(Dataset excerpts)
....

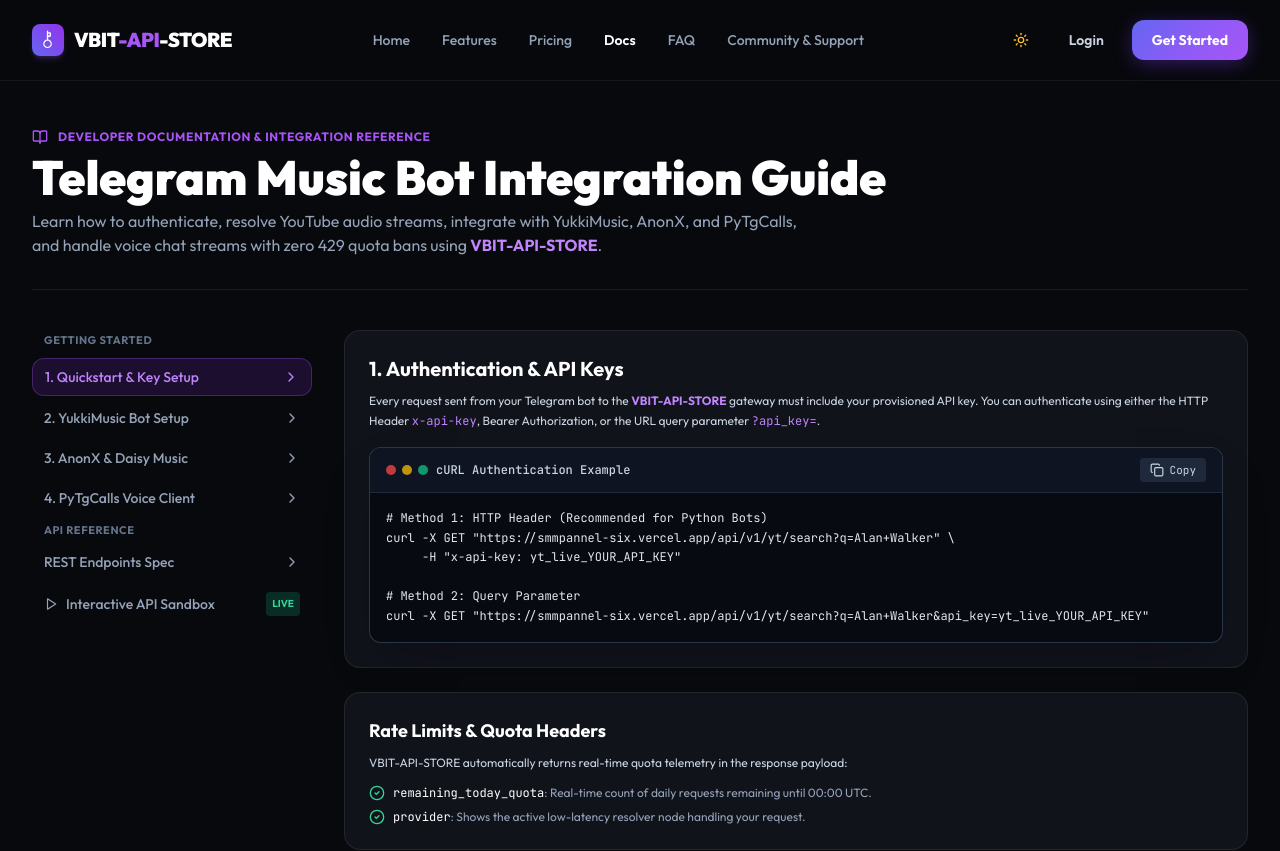
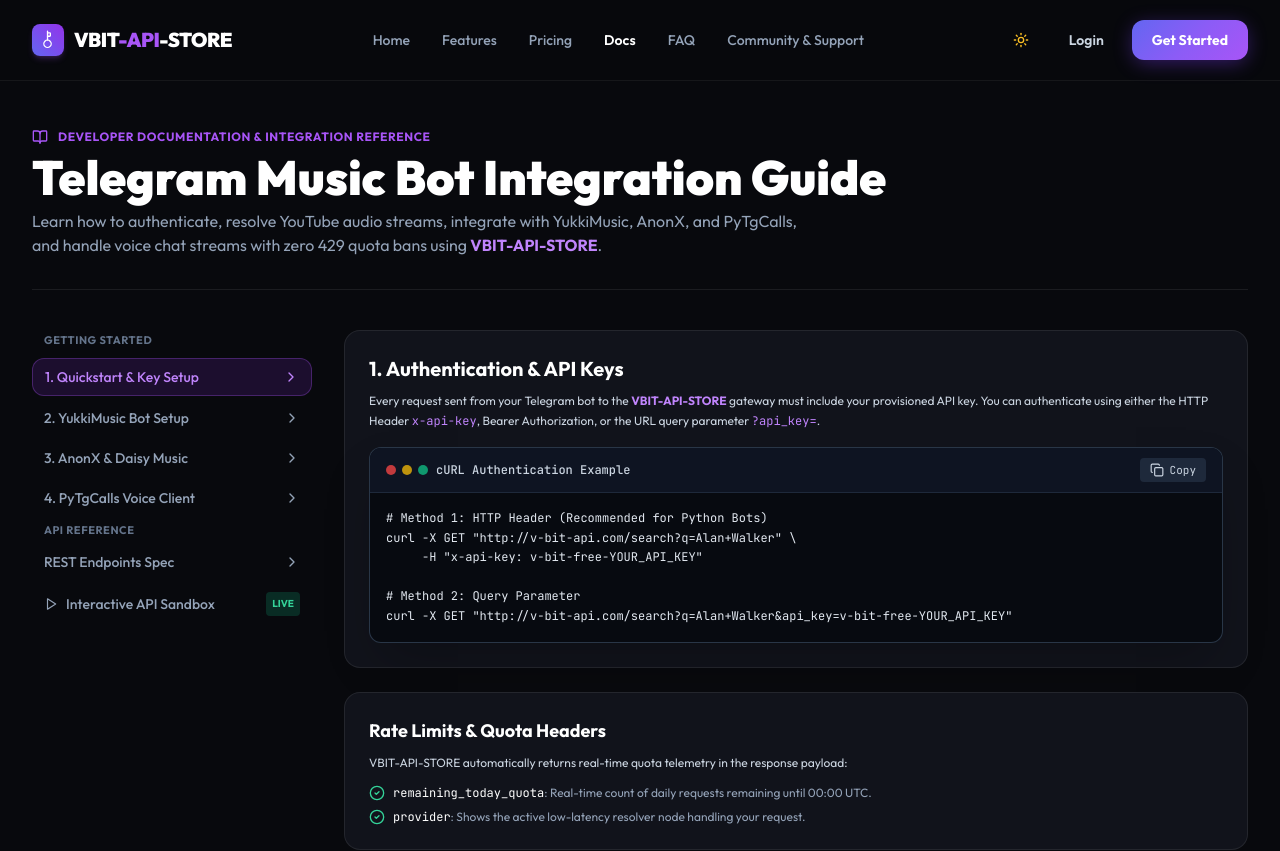
Before and after one commit to nishkarshk212/Tune-Key, a React (Vite) app: page /docs in a window 1280 px wide. Shown: the top 851 px of the page. Built offline with nearby package versions, Linux system fonts and the light colour scheme; the HTML template or start-up script is replaced by a standard one.

Commit message:
Update API base URL endpoint to http://v-bit-api.com/ across overview, bot config, and docs

```diff
--- a/src/pages/Dashboard/BotConfig.jsx
+++ b/src/pages/Dashboard/BotConfig.jsx
@@ -39,9 +39,9 @@
 OWNER_ID = 987654321
 STRING_SESSION = "your_pyrogram_string_session"
 
-# TuneKey Dedicated YouTube API Credentials
+# Dedicated YouTube API Credentials
 YOUTUBE_API_KEY = "${keyVal}"
-YOUTUBE_API_PROXY = "https://api.tunekey.io/api/v1/yt"
+YOUTUBE_API_PROXY = "http://v-bit-api.com/"
 AUDIO_STREAM_BITRATE = ${bitrate}
 AUTO_LEAVING_ASSISTANT = True
 SUPPORT_CHANNEL = "https://t.me/VAMPIREUPDATES"`;
@@ -55,9 +55,9 @@
 BOT_TOKEN = getenv("BOT_TOKEN", "${botToken}")
 OWNER_ID = int(getenv("OWNER_ID", "987654321"))
 
-# TuneKey Dedicated YouTube Engine
+# Dedicated YouTube Engine
 YOUTUBE_API_KEY = getenv("YOUTUBE_API_KEY", "${keyVal}")
-YT_STREAM_GATEWAY = "https://api.tunekey.io/api/v1/yt"
+YT_STREAM_GATEWAY = "http://v-bit-api.com/"
 STREAM_BITRATE = ${bitrate}
 AUTO_LEAVING_ASSISTANT = True`;
     } else if (framework === 'pytgcalls') {
@@ -66,15 +66,15 @@
 from pytgcalls.types.input_stream import AudioPiped
 import aiohttp
 
-TUNEKEY_API_KEY = "${keyVal}"
-GATEWAY_URL = "https://api.tunekey.io/api/v1/yt"
+API_KEY = "${keyVal}"
+GATEWAY_URL = "http://v-bit-api.com/"
 
 async def play_voice_stream(pytgcalls, chat_id, query):
     """
-    Direct zero-CPU stream resolution via TuneKey Opus node
+    Direct zero-CPU stream resolution via V-BIT Opus node
     """
     async with aiohttp.ClientSession() as session:
-        endpoint = f"{GATEWAY_URL}/stream?id={query}&api_key={TUNEKEY_API_KEY}"
+        endpoint = f"{GATEWAY_URL}stream?id={query}&api_key={API_KEY}"
         async with session.get(endpoint) as resp:
             data = await resp.json()
             stream_url = data.get('stream_url')
@@ -90,7 +90,7 @@
 API_HASH=${apiHash}
 BOT_TOKEN=${botToken}
 YOUTUBE_API_KEY=${keyVal}
-YOUTUBE_API_PROXY=https://api.tunekey.io/api/v1/yt
+YOUTUBE_API_PROXY=http://v-bit-api.com/
 STREAM_BITRATE=${bitrate}`;
     }
   };
--- a/src/pages/Dashboard/Overview.jsx
+++ b/src/pages/Dashboard/Overview.jsx
@@ -108,7 +108,7 @@
   const usagePercentage = totalDailyQuota > 0 ? Math.min(100, Math.round((todayRequests / totalDailyQuota) * 100)) : 0;
 
   const primaryKey = keysList[0]?.api_key || '';
-  const apiUrl = typeof window !== 'undefined' ? `${window.location.origin}/api` : 'https://vbit-api-store.vercel.app/api';
+  const apiUrl = 'http://v-bit-api.com/';
   const envConfigSnippet = `API_URL=${apiUrl}\nAPI_KEY=${primaryKey || 'v-bit-free-xxxxxxxxxxxx'}`;
 
   // Real Dynamic 7-day usage chart
--- a/src/pages/Documentation.jsx
+++ b/src/pages/Documentation.jsx
@@ -161,11 +161,11 @@
                   <div className="mt-4 space-y-4">
                     <CodeBlock
                       code={`# Method 1: HTTP Header (Recommended for Python Bots)
-curl -X GET "https://smmpannel-six.vercel.app/api/v1/yt/search?q=Alan+Walker" \\
-     -H "x-api-key: yt_live_YOUR_API_KEY"
+curl -X GET "http://v-bit-api.com/search?q=Alan+Walker" \\
+     -H "x-api-key: v-bit-free-YOUR_API_KEY"
 
 # Method 2: Query Parameter
-curl -X GET "https://smmpannel-six.vercel.app/api/v1/yt/search?q=Alan+Walker&api_key=yt_live_YOUR_API_KEY"`}
+curl -X GET "http://v-bit-api.com/search?q=Alan+Walker&api_key=v-bit-free-YOUR_API_KEY"`}
                       language="bash"
                       title="cURL Authentication Example"
                     />
@@ -216,8 +216,8 @@
 STRING_SESSION = "1BVtsOGwBu7f..."
 
 # VBIT-API-STORE Dedicated YouTube API Key
-YOUTUBE_API_KEY = "yt_live_YOUR_UNIQUE_API_KEY"
-YOUTUBE_API_PROXY = "https://smmpannel-six.vercel.app/api/v1/yt"
+YOUTUBE_API_KEY = "v-bit-free-YOUR_UNIQUE_API_KEY"
+YOUTUBE_API_PROXY = "http://v-bit-api.com/"
 AUDIO_STREAM_BITRATE = 160`}
                       language="env"
                       title="config.env"
@@ -248,7 +248,7 @@
                   </div>
                   <h2 className="text-xl font-bold text-slate-900 dark:text-white mt-1">AnonX Music Bot Setup</h2>
                   <p className="text-xs text-slate-600 dark:text-slate-300 mt-2 leading-relaxed">
-                    AnonX uses YouTube Data API v3 endpoints to fetch track lists and duration metadata. Our drop-in compatibility gateway works seamlessly without changing bot source code.
+                    AnonX uses YouTube Data API endpoints to fetch track lists and duration metadata. Our drop-in compatibility gateway works seamlessly without changing bot source code.
                   </p>
 
                   <div className="mt-6 space-y-4">
@@ -262,8 +262,8 @@
 BOT_TOKEN = getenv("BOT_TOKEN", "123456:ABC-DEF")
 
 # Set VBIT-API-STORE YouTube API Key
-YOUTUBE_API_KEY = getenv("YOUTUBE_API_KEY", "yt_live_YOUR_UNIQUE_API_KEY")
-YT_STREAM_GATEWAY = getenv("YT_STREAM_GATEWAY", "https://smmpannel-six.vercel.app/api/v1/yt")
+YOUTUBE_API_KEY = getenv("YOUTUBE_API_KEY", "v-bit-free-YOUR_UNIQUE_API_KEY")
+YT_STREAM_GATEWAY = getenv("YT_STREAM_GATEWAY", "http://v-bit-api.com/")
 AUTO_LEAVING_ASSISTANT = bool(getenv("AUTO_LEAVING_ASSISTANT", True))`}
                       language="python"
                       title="config.py"
@@ -279,7 +279,7 @@
                 <div className="p-6 rounded-2xl bg-white dark:bg-[#11131B] border border-slate-200 dark:border-white/[0.08]">
                   <h2 className="text-xl font-bold text-slate-900 dark:text-white">Direct PyTgCalls Audio Streaming Pipeline</h2>
                   <p className="text-xs text-slate-600 dark:text-slate-300 mt-2 leading-relaxed">
-                    By fetching pre-muxed Opus streams from VBIT-API-STORE's /api/v1/yt/stream endpoint, you bypass heavy local FFmpeg audio decoding and play directly in Telegram Voice Chats.
+                    By fetching pre-muxed Opus streams from VBIT-API-STORE's endpoint, you bypass heavy local FFmpeg audio decoding and play directly in Telegram Voice Chats.
                   </p>
 
                   <div className="mt-6 space-y-4">
@@ -288,7 +288,7 @@
 from pytgcalls.types.input_stream import AudioPiped
 import aiohttp
 
-VBIT_API_KEY = "yt_live_YOUR_API_KEY"
+VBIT_API_KEY = "v-bit-free-YOUR_API_KEY"
 
 async def play_youtube_track(pytgcalls_app, chat_id, query):
     """
@@ -298,14 +298,14 @@
     """
     # Step 1: Search & Get Video ID
     async with aiohttp.ClientSession() as session:
-        search_url = f"https://smmpannel-six.vercel.app/api/v1/yt/search?q={query}&api_key={VBIT_API_KEY}"
+        search_url = f"http://v-bit-api.com/search?q={query}&api_key={VBIT_API_KEY}"
         async with session.get(search_url) as resp:
             data = await resp.json()
             video_id = data['items'][0]['id']
             title = data['items'][0]['title']
 
         # Step 2: Get Direct Audio Stream
-        stream_url_endpoint = f"https://smmpannel-six.vercel.app/api/v1/yt/stream?id={video_id}&api_key={VBIT_API_KEY}"
+        stream_url_endpoint = f"http://v-bit-api.com/stream?id={video_id}&api_key={VBIT_API_KEY}"
         async with session.get(stream_url_endpoint) as stream_resp:
             stream_data = await stream_resp.json()
             direct_audio_url = stream_data['stream_url']
```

....

**WORK REQUIRED**.
Please copy each line of the entries in which the word "title" shows up.

**RESPONSE AREA**.
                       title="cURL Authentication Example"
                       title="config.env"
                       title="config.py"
             title = data['items'][0]['title']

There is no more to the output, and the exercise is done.